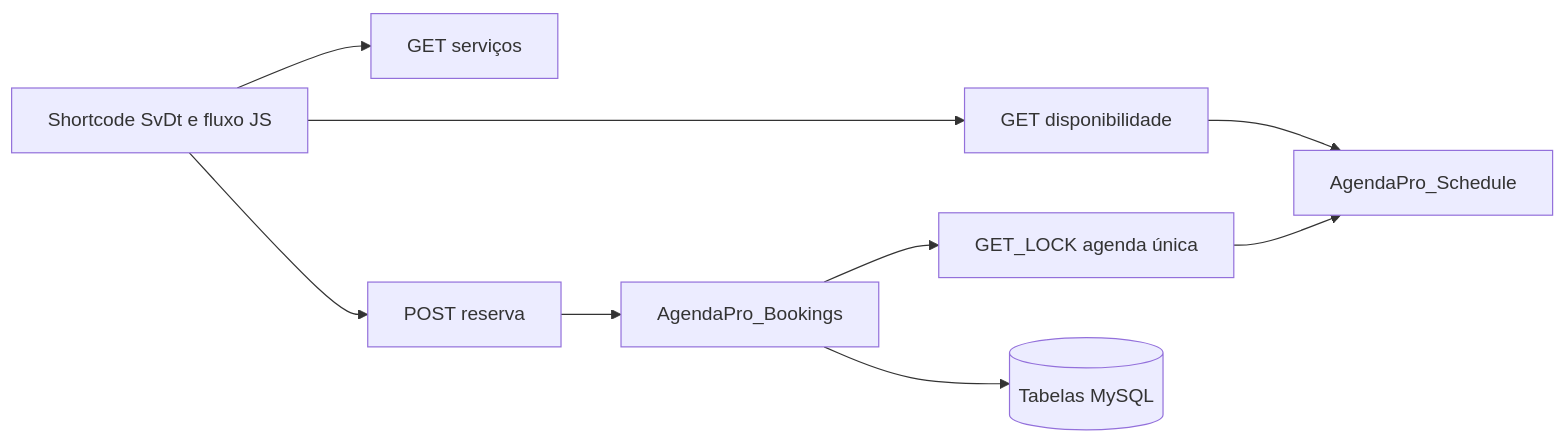
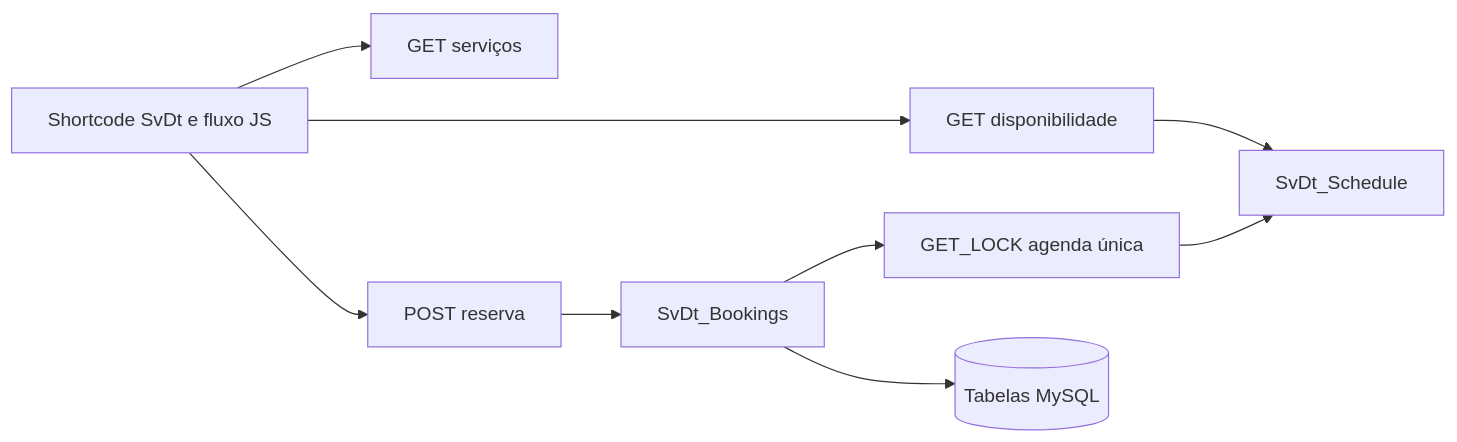
The diagram in docs/architecture.md (caiussord/SvDt), drawn with Mermaid before and after one commit. The commit also changed other lines of this file and 21 other files, not shown here.

````diff
--- a/docs/architecture.md
+++ b/docs/architecture.md
@@ -5,11 +5,11 @@
 ```mermaid
 flowchart LR
   UI[Shortcode SvDt e fluxo JS] --> Services[GET serviços]
   UI --> Slots[GET disponibilidade]
   UI --> Create[POST reserva]
-  Slots --> Schedule[AgendaPro_Schedule]
-  Create --> Booking[AgendaPro_Bookings]
+  Slots --> Schedule[SvDt_Schedule]
+  Create --> Booking[SvDt_Bookings]
   Booking --> Lock[GET_LOCK agenda única]
   Lock --> Schedule
   Booking --> DB[(Tabelas MySQL)]
 ```
````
* * *
Required work →
Return each line of the data above that includes the word "Create".

Result for this task →
   UI --> Create[POST reserva]
-  Create --> Booking[AgendaPro_Bookings]
+  Create --> Booking[SvDt_Bookings]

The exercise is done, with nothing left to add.